Among the more discreet pieces is La Búsqueda (1) [The Search, 2014] by Mexican Teresa Margolles (born 1963). We are moved and troubled when we enter the space of her work. Three damaged, dusty and graffitied glass panels display posters of missing women, vain attempts to solicit any sightings. The artist evokes the femicide of women workers in Ciudad Juárez (a city in northern Mexico on the border with the United States). These murders, committed from the late 1990s and into the early 21st century, partly unsolved, are most probably linked to drug trade. The pulsating low-frequency sound unconsciously reinforces the terrible feeling that assails us.
Larissa Sansour, Heirloom (detail), 2019, film: Larissa Sansour and Søren Lind, In Vitro, 2019 two-channel film, production still, Danish Pavilion, Courtesy La Biennale di Venezia, © Photo: Francesco Galli
However, the gender balance is far from being as good in the national pavilions, where the proportion of women is only 35%: of just over 200 participants, 75 are women.
In keeping with the general theme, the Danish pavilion features Heirloom (2019) by the Palestinian Larissa Sansour (born in 1973), a work that is uncharacteristically serious in tone. Through a film broadcast on two screens and a subtle installation, she speaks poignantly about forbears, inheritance, being uprooted and means of survival. The Swiss contributions, with the duo Pauline Boudry (born in 1972) and Renate Lorenz (born in 1963), and the French, with Laure Prouvost (born in 1978), show a certain lightness of touch. This is also true of the Lithuanian pavilion, designed by Rugilė Barzdžiukaitė (born in 1983), Vaiva Grainytė (born in 1984) and Lina Lapelytė (born in 1984). Crowned by the Golden Lion, this pavilion is at once joyous and strong in tone, while nevertheless evoking ecological disaster.

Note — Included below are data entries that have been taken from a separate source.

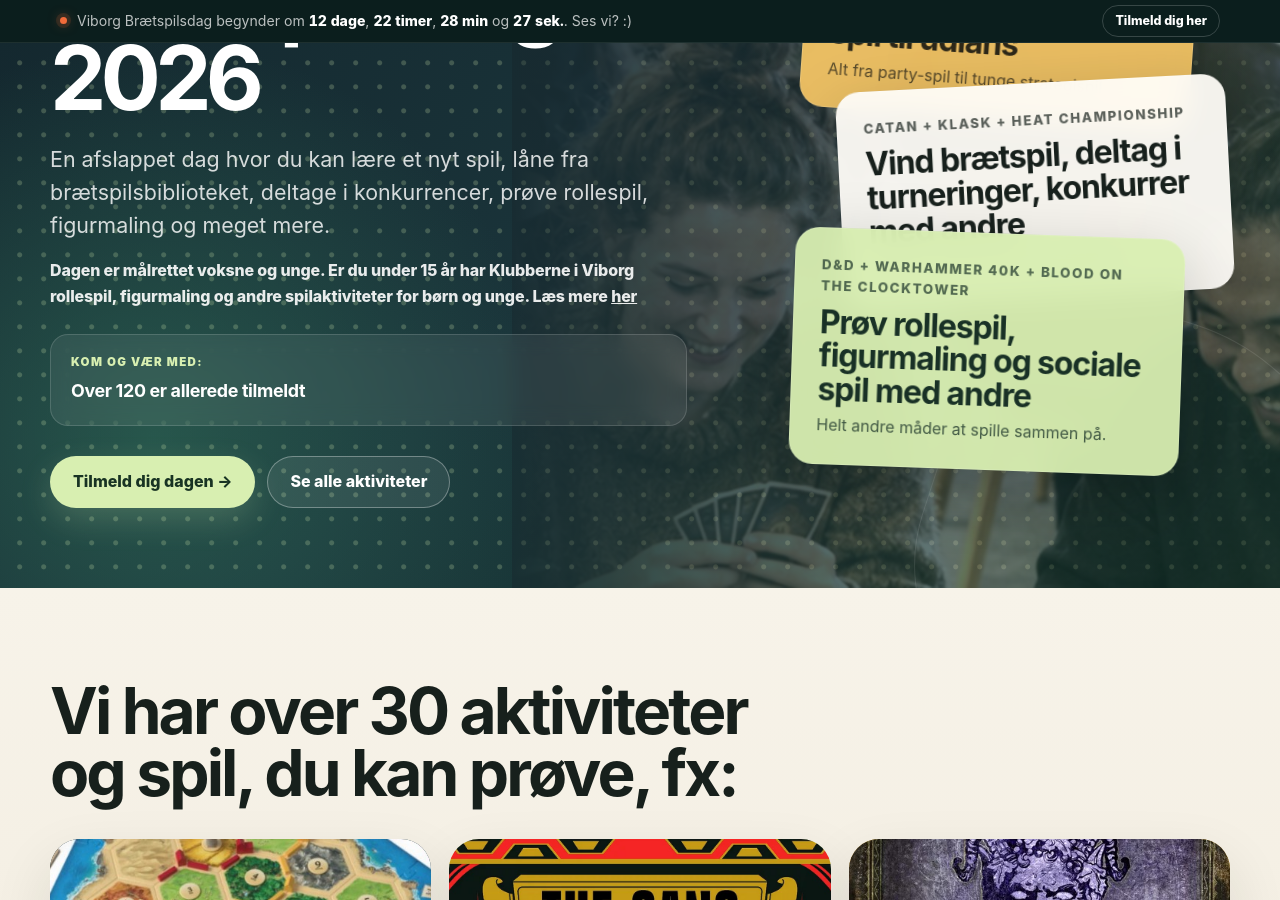
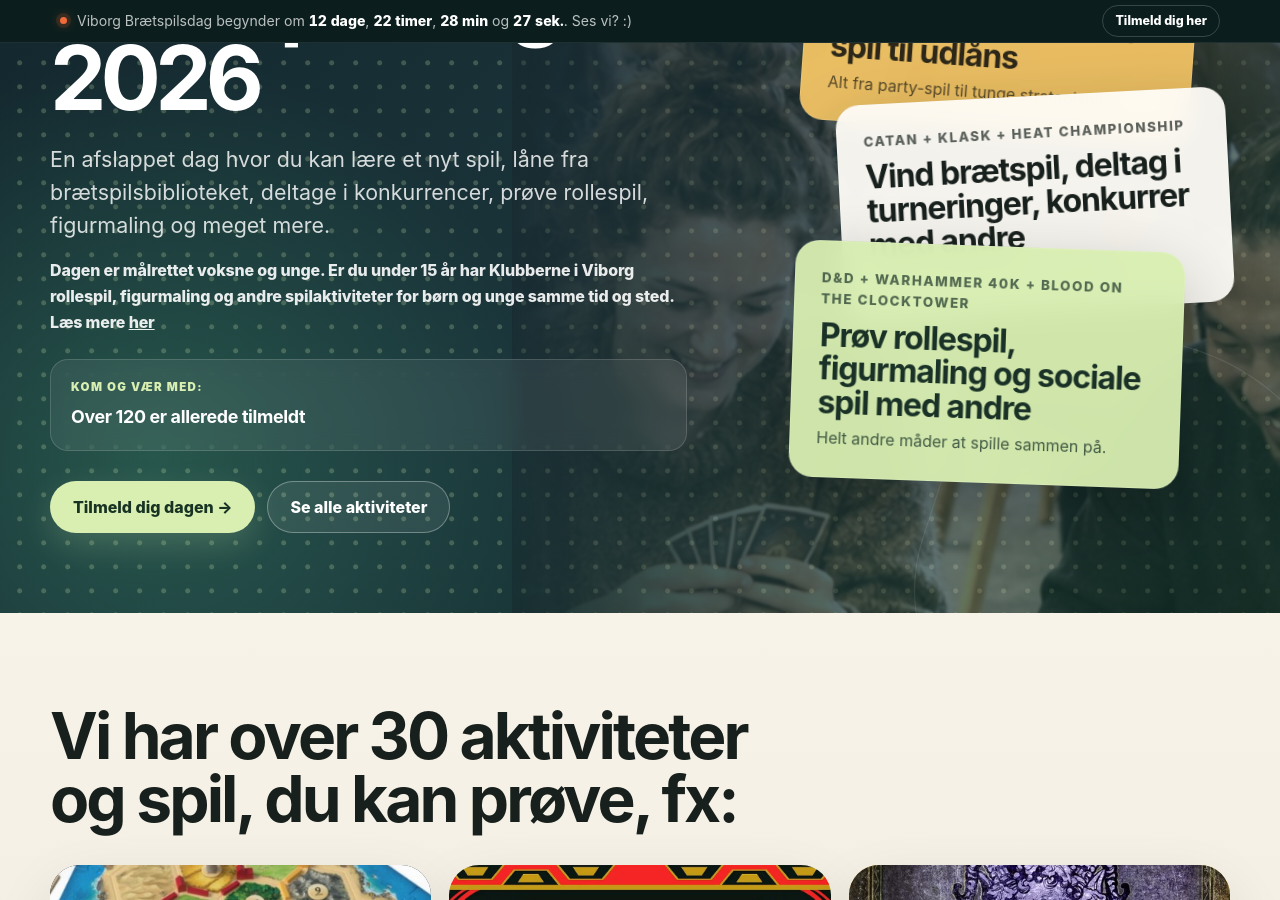
Before and after one commit to Andrejao/spilex, a Jekyll site: the page built from index.html, in a window 1280 px wide and 900 px high, scrolled down 377 px. Built offline with Jekyll 4.4.1, drawn with Linux system fonts in a browser that asks for light colours.

Commit message:
Update index.html

```diff
--- a/index.html
+++ b/index.html
@@ -263,7 +263,7 @@ description: En afslappet dag med spil, hygge, fællesskab og masser af forskell
           En afslappet dag hvor du kan lære et nyt spil, låne fra brætspilsbiblioteket, deltage i konkurrencer, prøve rollespil, figurmaling og meget mere.
         </p>
 
-        <p class="vbd-hero-meta">Dagen er målrettet voksne og unge. Er du under 15 år har Klubberne i Viborg rollespil, figurmaling og andre spilaktiviteter for børn og unge. Læs mere <a href="https://viborgbraetspil.dk/nyheder/klubberne/">her</a></p>
+        <p class="vbd-hero-meta">Dagen er målrettet voksne og unge. Er du under 15 år har Klubberne i Viborg rollespil, figurmaling og andre spilaktiviteter for børn og unge samme tid og sted. Læs mere <a href="https://viborgbraetspil.dk/nyheder/klubberne/">her</a></p>
         <div class="vbd-hero-extra">
           <span>Kom og vær med:</span>
           <strong>Over 120 er allerede tilmeldt</strong>
```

Let’s end this overview with the Australian pavilion, which is similar to the Lithuanian in that it valorises soundtrack and is filled with energy. Designed by Angelica Mesiti (born in 1976), it welcomes the public into a circle: visitors gather round to watch on giant screens how the artist gives life to architectures of power and decision-making, namely a parliament where major legislative decisions are taken which directly affect the lives of citizens. The scenes filmed show protagonists – performers, dancers and musicians – poetically and happily occupying these spaces. This enlivening of places that are usually solemn and muted restores their democratic essence.
Angelica Mesiti, ASSEMBLY, 2019, production still, three-channel video installation, HD video projections, colour, six-channel mono sound, 25’, Australian Pavilion, Courtesy La Biennale di Venezia, © Photo: Magali Le Mens
This 2019 Biennale confirms that, when it is conscious and deliberate, the effort to achieve parity bears fruit: the international exhibition, which is half female, is an example that is unfortunately not very often followed by the national pavilions. It is to be hoped that this effort is not just a one-off action driven by the wishes expressed by the curator like the those he expressed about the announced climate warming. Regarding the artists operating through the prism of the impending ecological disaster, while all visitors are critical of the facts, little reflection is given to them with regard to their own behaviour in the context of the workings of this cultural event. Will those coming to the Biennale, regular users of airports, really have become more aware of the demaging effect of air travel and will they actually change their habits after seeing Y. Xiuzhen’s Trojan?
May You Live in Interesting Times, from 11 May to 24 November 2019 at the Giardini and Arsenale (Venice, Italy).